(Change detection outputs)

○ ○ ○ ○ ○

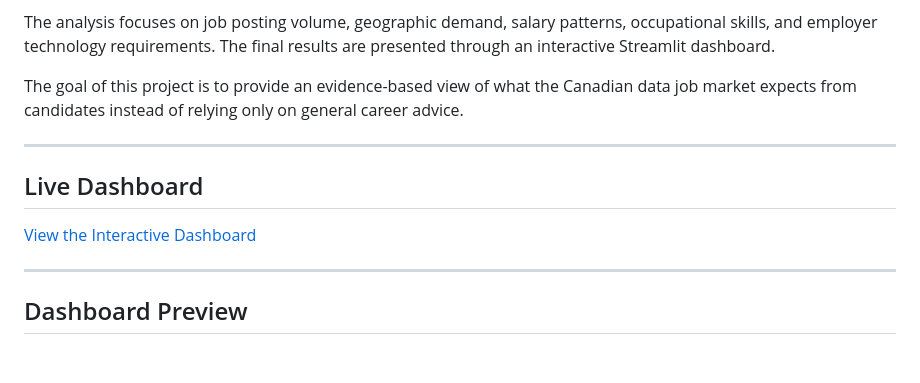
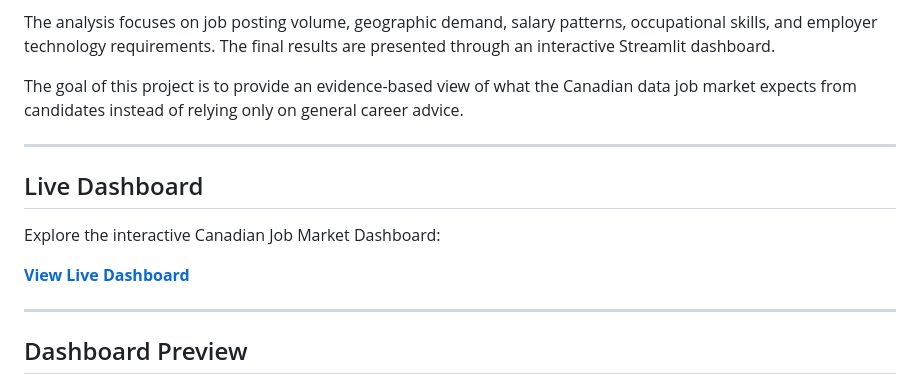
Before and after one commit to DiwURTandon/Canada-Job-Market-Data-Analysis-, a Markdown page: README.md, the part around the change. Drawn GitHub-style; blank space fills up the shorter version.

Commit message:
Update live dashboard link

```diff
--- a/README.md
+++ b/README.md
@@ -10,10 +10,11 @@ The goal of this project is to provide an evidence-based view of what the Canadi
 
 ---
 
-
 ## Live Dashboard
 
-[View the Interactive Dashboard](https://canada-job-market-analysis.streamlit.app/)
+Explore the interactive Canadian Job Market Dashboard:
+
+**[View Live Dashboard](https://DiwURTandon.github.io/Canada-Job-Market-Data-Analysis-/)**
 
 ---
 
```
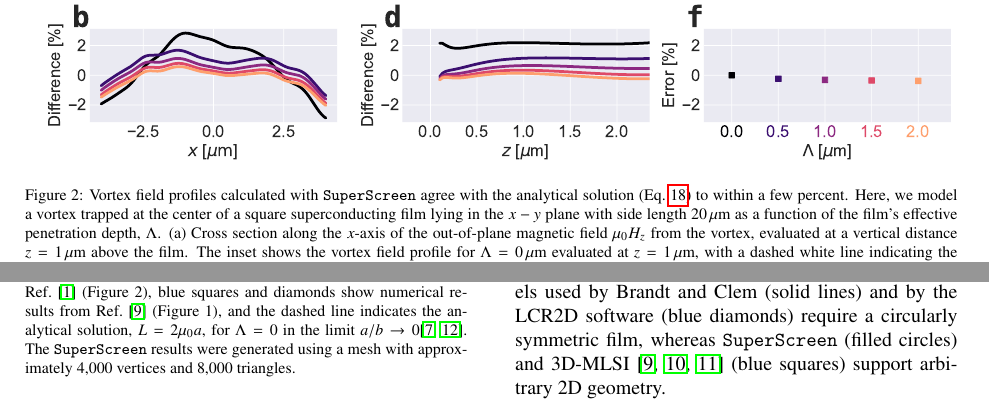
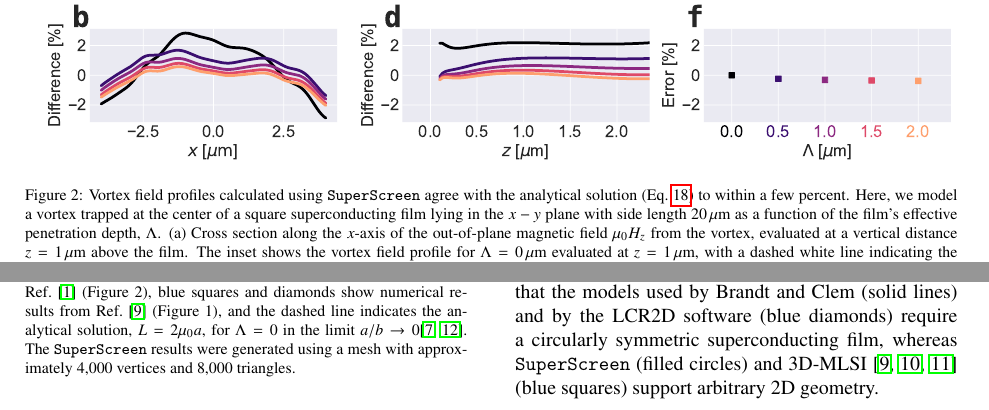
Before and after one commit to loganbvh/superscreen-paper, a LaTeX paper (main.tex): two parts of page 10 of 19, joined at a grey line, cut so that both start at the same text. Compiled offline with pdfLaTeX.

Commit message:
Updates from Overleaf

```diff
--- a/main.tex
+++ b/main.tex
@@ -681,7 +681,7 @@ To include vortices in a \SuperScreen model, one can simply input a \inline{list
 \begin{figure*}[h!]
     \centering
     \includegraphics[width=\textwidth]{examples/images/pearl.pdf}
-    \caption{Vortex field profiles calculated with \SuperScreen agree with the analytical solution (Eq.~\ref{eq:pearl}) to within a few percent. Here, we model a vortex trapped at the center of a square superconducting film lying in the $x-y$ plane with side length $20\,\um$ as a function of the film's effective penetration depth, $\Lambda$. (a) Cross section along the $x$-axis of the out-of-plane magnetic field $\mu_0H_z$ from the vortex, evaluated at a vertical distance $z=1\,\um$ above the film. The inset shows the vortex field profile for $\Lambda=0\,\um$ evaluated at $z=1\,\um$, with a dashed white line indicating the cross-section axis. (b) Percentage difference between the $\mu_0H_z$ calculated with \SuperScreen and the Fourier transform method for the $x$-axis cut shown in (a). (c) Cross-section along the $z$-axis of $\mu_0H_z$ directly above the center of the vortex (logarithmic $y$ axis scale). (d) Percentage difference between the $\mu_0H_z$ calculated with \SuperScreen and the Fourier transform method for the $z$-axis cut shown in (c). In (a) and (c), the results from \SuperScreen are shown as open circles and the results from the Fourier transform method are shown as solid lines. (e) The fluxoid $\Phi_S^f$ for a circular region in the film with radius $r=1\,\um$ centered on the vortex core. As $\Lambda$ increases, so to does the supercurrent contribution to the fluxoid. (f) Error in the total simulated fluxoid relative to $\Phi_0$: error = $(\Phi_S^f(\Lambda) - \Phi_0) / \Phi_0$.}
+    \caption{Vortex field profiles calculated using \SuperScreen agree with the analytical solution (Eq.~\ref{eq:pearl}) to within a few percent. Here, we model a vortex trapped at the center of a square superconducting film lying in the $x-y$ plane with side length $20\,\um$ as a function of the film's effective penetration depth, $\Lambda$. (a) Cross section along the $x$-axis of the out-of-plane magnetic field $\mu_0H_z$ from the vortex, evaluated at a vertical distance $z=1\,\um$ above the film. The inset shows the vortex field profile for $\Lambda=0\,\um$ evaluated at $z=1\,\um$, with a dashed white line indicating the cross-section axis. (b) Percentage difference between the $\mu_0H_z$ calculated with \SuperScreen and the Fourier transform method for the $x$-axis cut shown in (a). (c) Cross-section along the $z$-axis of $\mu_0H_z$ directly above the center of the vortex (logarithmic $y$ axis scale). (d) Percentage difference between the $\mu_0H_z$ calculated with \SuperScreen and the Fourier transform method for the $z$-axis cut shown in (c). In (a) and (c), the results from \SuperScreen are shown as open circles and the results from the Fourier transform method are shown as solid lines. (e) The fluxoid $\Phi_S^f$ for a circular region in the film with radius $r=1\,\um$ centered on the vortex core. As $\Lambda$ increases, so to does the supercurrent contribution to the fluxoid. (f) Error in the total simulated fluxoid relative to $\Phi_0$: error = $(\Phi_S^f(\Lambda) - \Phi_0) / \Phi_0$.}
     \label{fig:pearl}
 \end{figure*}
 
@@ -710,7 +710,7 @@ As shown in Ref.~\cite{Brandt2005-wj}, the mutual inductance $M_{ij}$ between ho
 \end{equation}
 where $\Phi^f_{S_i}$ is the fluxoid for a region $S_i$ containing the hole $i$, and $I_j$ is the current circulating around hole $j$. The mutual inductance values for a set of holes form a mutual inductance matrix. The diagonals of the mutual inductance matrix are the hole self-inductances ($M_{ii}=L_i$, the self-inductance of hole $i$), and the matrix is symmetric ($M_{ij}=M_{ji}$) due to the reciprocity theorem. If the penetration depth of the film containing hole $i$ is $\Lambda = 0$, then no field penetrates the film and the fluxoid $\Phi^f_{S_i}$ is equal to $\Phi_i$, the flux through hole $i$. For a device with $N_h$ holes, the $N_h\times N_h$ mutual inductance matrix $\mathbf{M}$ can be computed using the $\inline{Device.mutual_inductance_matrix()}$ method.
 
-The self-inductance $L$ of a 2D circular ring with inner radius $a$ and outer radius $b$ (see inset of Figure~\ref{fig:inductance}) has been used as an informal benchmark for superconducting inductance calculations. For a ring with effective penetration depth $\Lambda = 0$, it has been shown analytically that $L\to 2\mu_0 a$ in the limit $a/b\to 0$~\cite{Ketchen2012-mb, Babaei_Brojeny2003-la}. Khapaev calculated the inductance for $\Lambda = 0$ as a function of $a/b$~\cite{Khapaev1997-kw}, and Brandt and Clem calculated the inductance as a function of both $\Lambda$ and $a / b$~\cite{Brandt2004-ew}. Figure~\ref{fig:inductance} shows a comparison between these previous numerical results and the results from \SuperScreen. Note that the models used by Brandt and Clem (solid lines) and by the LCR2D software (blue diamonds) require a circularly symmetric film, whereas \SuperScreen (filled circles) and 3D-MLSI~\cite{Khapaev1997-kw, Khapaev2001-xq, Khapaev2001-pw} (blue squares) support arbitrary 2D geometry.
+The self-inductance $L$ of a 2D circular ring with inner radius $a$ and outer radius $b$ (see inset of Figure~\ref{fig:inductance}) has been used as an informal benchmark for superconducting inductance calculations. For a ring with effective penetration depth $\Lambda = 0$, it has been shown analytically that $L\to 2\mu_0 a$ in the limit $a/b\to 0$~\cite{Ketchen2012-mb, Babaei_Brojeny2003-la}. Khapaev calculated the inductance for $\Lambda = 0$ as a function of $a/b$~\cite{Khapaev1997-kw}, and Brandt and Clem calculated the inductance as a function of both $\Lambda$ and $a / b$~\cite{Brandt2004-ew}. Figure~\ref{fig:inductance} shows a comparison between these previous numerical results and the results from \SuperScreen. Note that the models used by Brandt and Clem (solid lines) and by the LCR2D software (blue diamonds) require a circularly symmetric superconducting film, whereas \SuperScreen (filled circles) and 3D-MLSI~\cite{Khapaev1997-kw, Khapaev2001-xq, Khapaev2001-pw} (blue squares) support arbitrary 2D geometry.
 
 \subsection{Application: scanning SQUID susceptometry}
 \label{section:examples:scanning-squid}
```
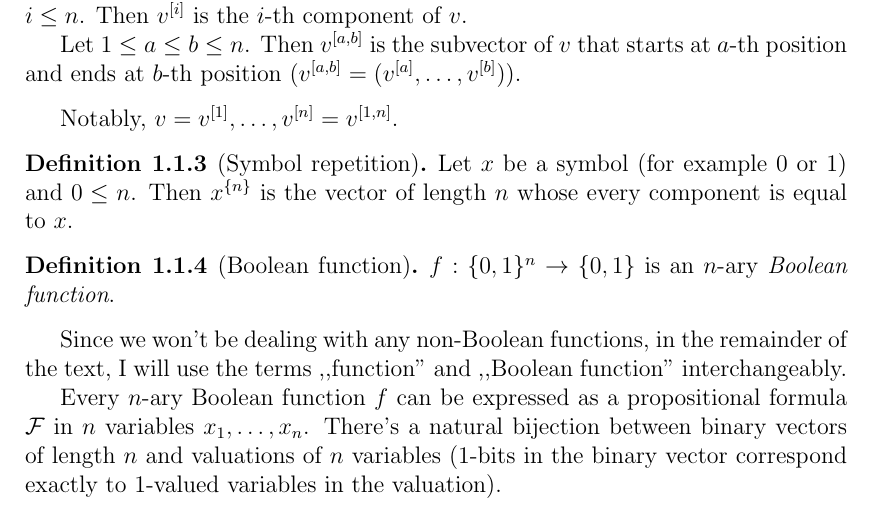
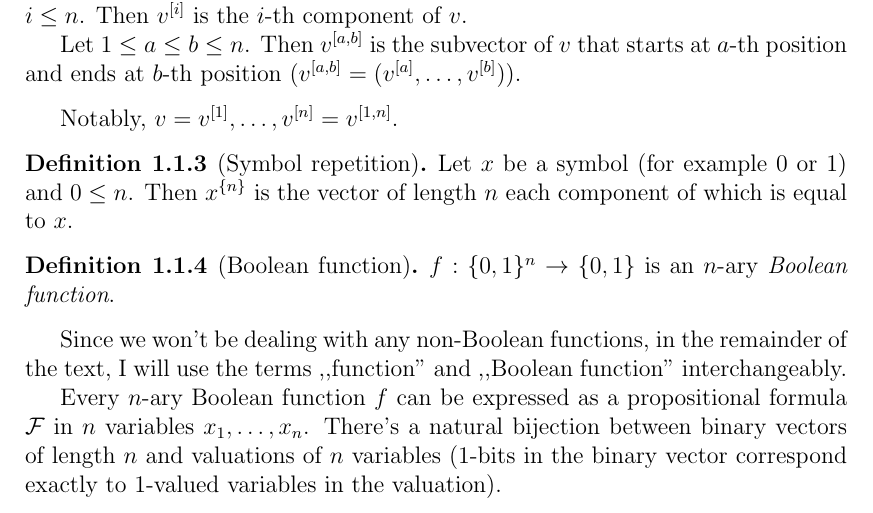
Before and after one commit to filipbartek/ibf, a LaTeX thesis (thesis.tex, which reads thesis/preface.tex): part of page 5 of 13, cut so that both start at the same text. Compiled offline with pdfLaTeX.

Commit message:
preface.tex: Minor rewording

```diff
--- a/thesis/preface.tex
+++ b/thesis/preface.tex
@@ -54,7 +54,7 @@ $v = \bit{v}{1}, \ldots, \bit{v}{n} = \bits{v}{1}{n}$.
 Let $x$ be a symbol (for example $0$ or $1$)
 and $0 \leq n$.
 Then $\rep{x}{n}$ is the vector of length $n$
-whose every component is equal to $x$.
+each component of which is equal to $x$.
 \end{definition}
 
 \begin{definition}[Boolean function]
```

○ ○ ○ ○ ○

*Work to complete*
Write the number of data lines with "README", nothing else.

*Response to the task*
3